Starbucks is teaming up with Microsoft to deliver some of these impressive new features for customers, and this isn’t the first time they’ve gotten together, either. Kevin Johnson, the current CEO of Starbucks, is actually a former Microsoft executive. Given that both companies are headquartered in Seattle, the connection really isn’t out of line.
One project uses an increasingly common mobile payments technology—blockchain, the stuff behind cryptocurrency—as a means to trace coffee from its original source to a user’s cup. This is great for those who insist on knowing just where their beans came from, and may have some particular applications in the “fair-trade” coffee front as well.
The big winner, however, is a predictive system that can recommend certain drink options to those who take the drive-thru to order. Interestingly, this approach doesn’t depend on an individual customer’s order history, but rather on several more generalized factors working together. These include points like time of day, the current weather, and even what’s currently available at the location in question.
Admittedly, the bean-to-cup plan doesn’t seem like it would generate a lot more customer interest and cash flow for Starbucks. The predictive drive-thru concept, meanwhile, seems like it would be a natural fit to connect to a mobile payments system like Starbucks effectively made famous. Being able to turn to a customer’s order history to make predictions seems like it would generate many more accurate predictions than “Gee, it’s cloudy, it’s early morning, and this is what we’ve got way too much of, so perhaps you’d like this.”.

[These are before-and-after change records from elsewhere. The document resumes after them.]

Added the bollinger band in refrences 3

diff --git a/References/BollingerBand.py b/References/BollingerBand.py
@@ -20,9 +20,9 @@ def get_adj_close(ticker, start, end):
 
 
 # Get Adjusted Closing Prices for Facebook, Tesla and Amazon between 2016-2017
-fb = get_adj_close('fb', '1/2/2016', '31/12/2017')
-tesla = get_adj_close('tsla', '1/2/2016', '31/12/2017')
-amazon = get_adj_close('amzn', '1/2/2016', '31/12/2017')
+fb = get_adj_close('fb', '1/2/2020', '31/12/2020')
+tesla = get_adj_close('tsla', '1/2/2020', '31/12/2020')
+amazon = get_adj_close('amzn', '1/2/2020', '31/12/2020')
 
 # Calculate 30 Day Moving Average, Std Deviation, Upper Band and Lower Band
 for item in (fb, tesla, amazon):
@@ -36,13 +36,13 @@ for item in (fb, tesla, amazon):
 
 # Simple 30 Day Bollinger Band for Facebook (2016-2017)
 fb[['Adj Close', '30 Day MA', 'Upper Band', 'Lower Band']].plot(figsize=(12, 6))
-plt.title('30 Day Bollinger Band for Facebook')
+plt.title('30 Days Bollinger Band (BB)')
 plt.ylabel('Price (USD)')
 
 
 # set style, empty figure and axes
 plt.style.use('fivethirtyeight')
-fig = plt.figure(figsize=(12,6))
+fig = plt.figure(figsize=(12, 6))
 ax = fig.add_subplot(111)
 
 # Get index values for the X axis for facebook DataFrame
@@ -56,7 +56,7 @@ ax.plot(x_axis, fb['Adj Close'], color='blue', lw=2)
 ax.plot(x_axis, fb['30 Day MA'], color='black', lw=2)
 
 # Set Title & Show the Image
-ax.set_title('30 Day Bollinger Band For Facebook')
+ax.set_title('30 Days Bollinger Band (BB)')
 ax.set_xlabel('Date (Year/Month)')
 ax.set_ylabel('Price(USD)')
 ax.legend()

Still, Starbucks is making advances, and that’s good news for the coffee consumer. Only time will tell just how well this works out, and who knows? Maybe Starbucks’ next advance will prove just what customers were after.